> **Detected change data**
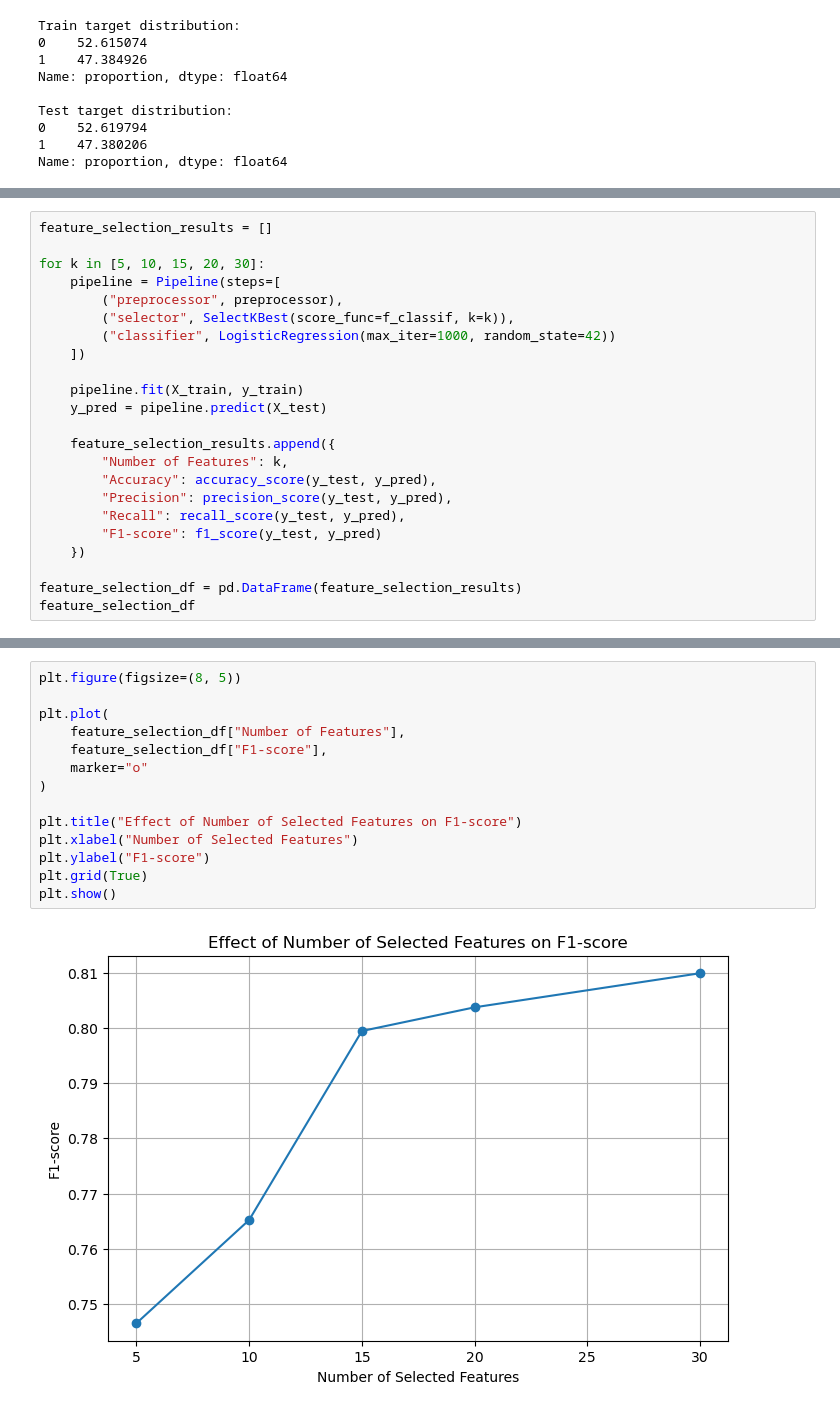
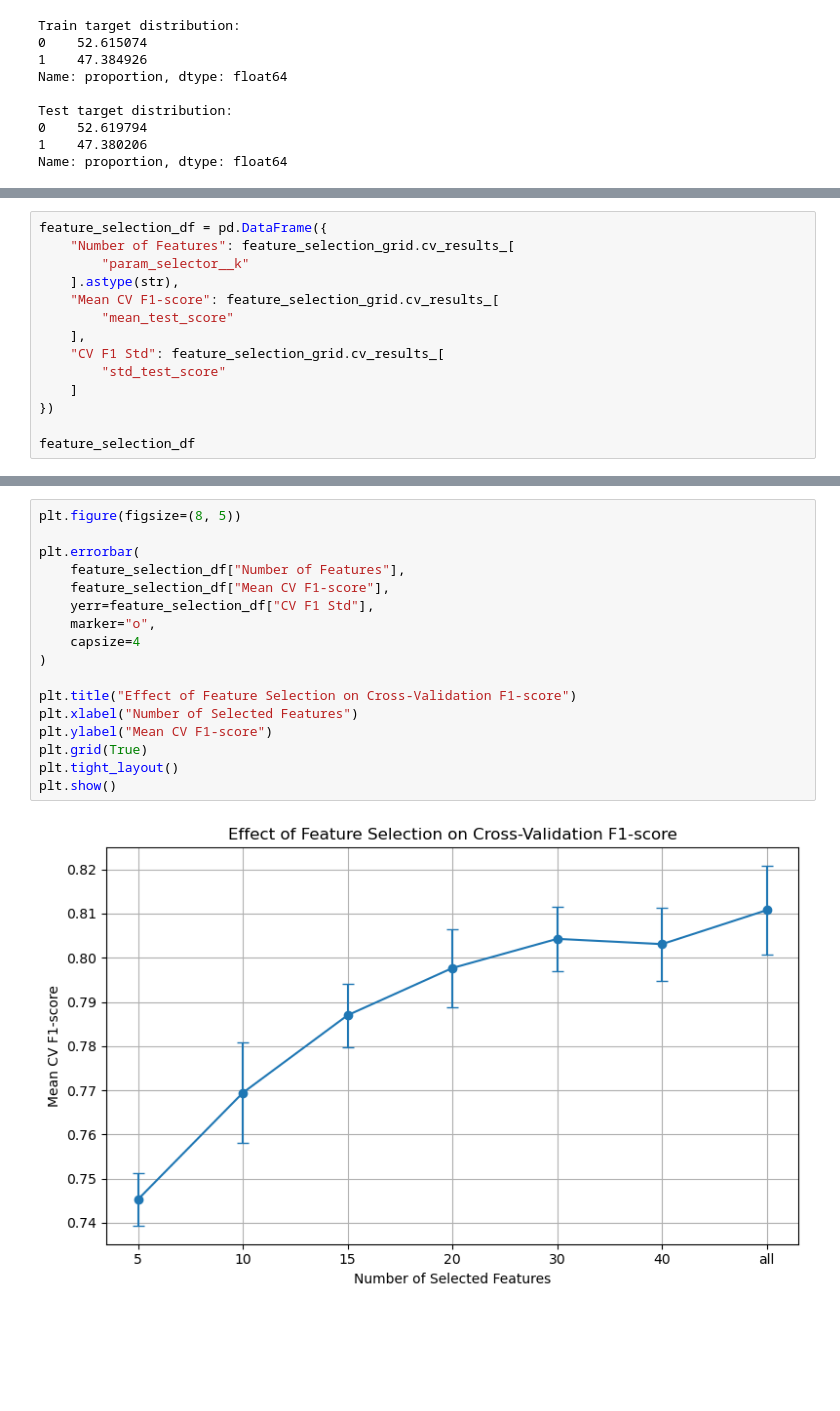
Before and after one commit to erze-haziri/bank-term-deposit-prediction, a Jupyter notebook: bank_term_deposit_analysis.ipynb, the cells around one changed output, grey strips where cells are left out. Drawn from its saved outputs; the diff is of its cells as text; blank space fills up the shorter version.

```diff
--- a/bank_term_deposit_analysis.ipynb
+++ b/bank_term_deposit_analysis.ipynb
@@ -418,24 +501,15 @@ def evaluate_model(model, X_test, y_test, model_name):
 # %%
-feature_selection_results = []
+feature_selection_df = pd.DataFrame({
+    "Number of Features": feature_selection_grid.cv_results_[
+        "param_selector__k"
+    ].astype(str),
+    "Mean CV F1-score": feature_selection_grid.cv_results_[
+        "mean_test_score"
+    ],
+    "CV F1 Std": feature_selection_grid.cv_results_[
+        "std_test_score"
+    ]
+})
 
-for k in [5, 10, 15, 20, 30]:
-    pipeline = Pipeline(steps=[
-        ("preprocessor", preprocessor),
-        ("selector", SelectKBest(score_func=f_classif, k=k)),
-        ("classifier", LogisticRegression(max_iter=1000, random_state=42))
-    ])
-
-    pipeline.fit(X_train, y_train)
-    y_pred = pipeline.predict(X_test)
-
-    feature_selection_results.append({
-        "Number of Features": k,
-        "Accuracy": accuracy_score(y_test, y_pred),
-        "Precision": precision_score(y_test, y_pred),
-        "Recall": recall_score(y_test, y_pred),
-        "F1-score": f1_score(y_test, y_pred)
-    })
-
-feature_selection_df = pd.DataFrame(feature_selection_results)
 feature_selection_df
 # %% [output]
@@ -448,17 +524,20 @@ feature_selection_df
 # %%
 plt.figure(figsize=(8, 5))
 
-plt.plot(
+plt.errorbar(
     feature_selection_df["Number of Features"],
-    feature_selection_df["F1-score"],
-    marker="o"
+    feature_selection_df["Mean CV F1-score"],
+    yerr=feature_selection_df["CV F1 Std"],
+    marker="o",
+    capsize=4
 )
 
-plt.title("Effect of Number of Selected Features on F1-score")
+plt.title("Effect of Feature Selection on Cross-Validation F1-score")
 plt.xlabel("Number of Selected Features")
-plt.ylabel("F1-score")
+plt.ylabel("Mean CV F1-score")
 plt.grid(True)
+plt.tight_layout()
 plt.show()
 # %% [output]
-[figure, old version]
+[figure, new version]
 # %%
```
Also changed, not shown: parts of 79 cells of this notebook.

> **YOUR INSTRUCTIONS**
Scan the records for the string "Effect" and report each line where it occurs.

> **SOLUTION TO THE PROBLEM**
-plt.title("Effect of Number of Selected Features on F1-score")
+plt.title("Effect of Feature Selection on Cross-Validation F1-score")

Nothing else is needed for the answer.